Task directions
Copy every line in the records below that contains the word "gamesbytype".

** Opening Extracted material block **

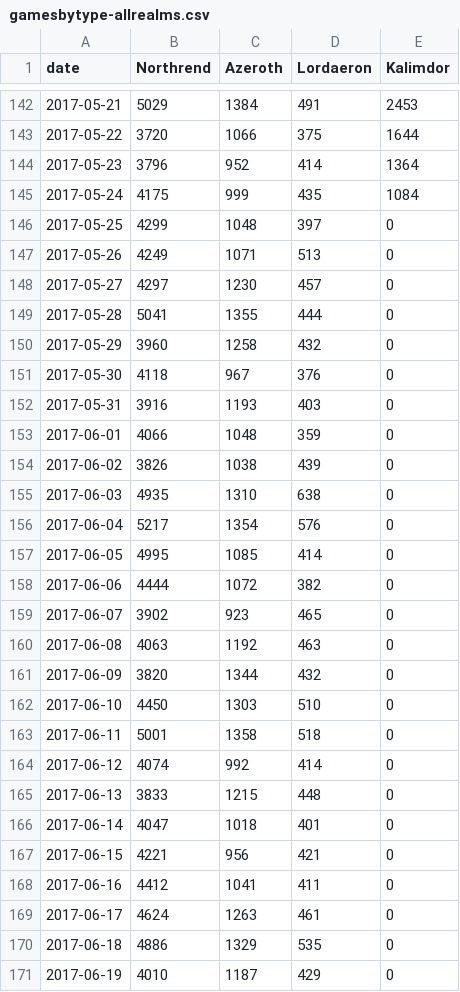
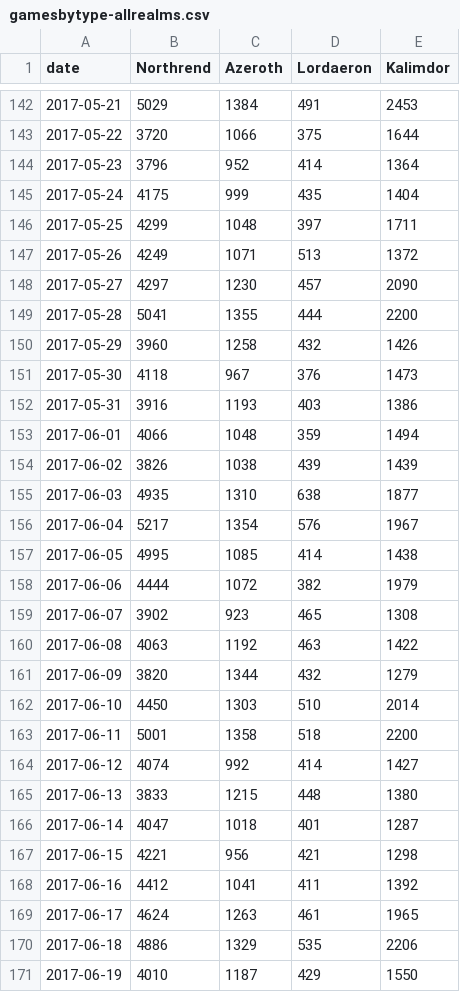
Before and after one commit to tylerkerr/wig-heat, a CSV file: data/gamesbytype-allrealms.csv, drawn as a sheet; only a part is shown, gaps mark what is left out; the diff covers the shown part only.

```diff
--- a/data/gamesbytype-allrealms.csv
+++ b/data/gamesbytype-allrealms.csv
@@ -144,28 +144,28 @@ date,Northrend,Azeroth,Lordaeron,Kalimdor
 2017-05-23,3796,952,414,1364
-2017-05-24,4175,999,435,1084
-2017-05-25,4299,1048,397,0
-2017-05-26,4249,1071,513,0
-2017-05-27,4297,1230,457,0
-2017-05-28,5041,1355,444,0
-2017-05-29,3960,1258,432,0
-2017-05-30,4118,967,376,0
-2017-05-31,3916,1193,403,0
-2017-06-01,4066,1048,359,0
-2017-06-02,3826,1038,439,0
-2017-06-03,4935,1310,638,0
-2017-06-04,5217,1354,576,0
-2017-06-05,4995,1085,414,0
-2017-06-06,4444,1072,382,0
-2017-06-07,3902,923,465,0
-2017-06-08,4063,1192,463,0
-2017-06-09,3820,1344,432,0
-2017-06-10,4450,1303,510,0
-2017-06-11,5001,1358,518,0
-2017-06-12,4074,992,414,0
-2017-06-13,3833,1215,448,0
-2017-06-14,4047,1018,401,0
-2017-06-15,4221,956,421,0
-2017-06-16,4412,1041,411,0
-2017-06-17,4624,1263,461,0
-2017-06-18,4886,1329,535,0
-2017-06-19,4010,1187,429,0
+2017-05-24,4175,999,435,1404
+2017-05-25,4299,1048,397,1711
+2017-05-26,4249,1071,513,1372
+2017-05-27,4297,1230,457,2090
+2017-05-28,5041,1355,444,2200
+2017-05-29,3960,1258,432,1426
+2017-05-30,4118,967,376,1473
+2017-05-31,3916,1193,403,1386
+2017-06-01,4066,1048,359,1494
+2017-06-02,3826,1038,439,1439
+2017-06-03,4935,1310,638,1877
+2017-06-04,5217,1354,576,1967
+2017-06-05,4995,1085,414,1438
+2017-06-06,4444,1072,382,1979
+2017-06-07,3902,923,465,1308
+2017-06-08,4063,1192,463,1422
+2017-06-09,3820,1344,432,1279
+2017-06-10,4450,1303,510,2014
+2017-06-11,5001,1358,518,2200
+2017-06-12,4074,992,414,1427
+2017-06-13,3833,1215,448,1380
+2017-06-14,4047,1018,401,1287
+2017-06-15,4221,956,421,1298
+2017-06-16,4412,1041,411,1392
+2017-06-17,4624,1263,461,1965
+2017-06-18,4886,1329,535,2206
+2017-06-19,4010,1187,429,1550
```
Also changed, not shown: 1 added row and 25 edited cells elsewhere in this file, data/gamesbytype-azeroth.csv, data/gamesbytype-kalimdor.csv, 33 other files.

** Closing Extracted material block **

Worked solution
Before and after one commit to tylerkerr/wig-heat, a CSV file: data/gamesbytype-allrealms.csv, drawn as a sheet; only a part is shown, gaps mark what is left out; the diff covers the shown part only.
--- a/data/gamesbytype-allrealms.csv
+++ b/data/gamesbytype-allrealms.csv
Also changed, not shown: 1 added row and 25 edited cells elsewhere in this file, data/gamesbytype-azeroth.csv, data/gamesbytype-kalimdor.csv, 33 other files.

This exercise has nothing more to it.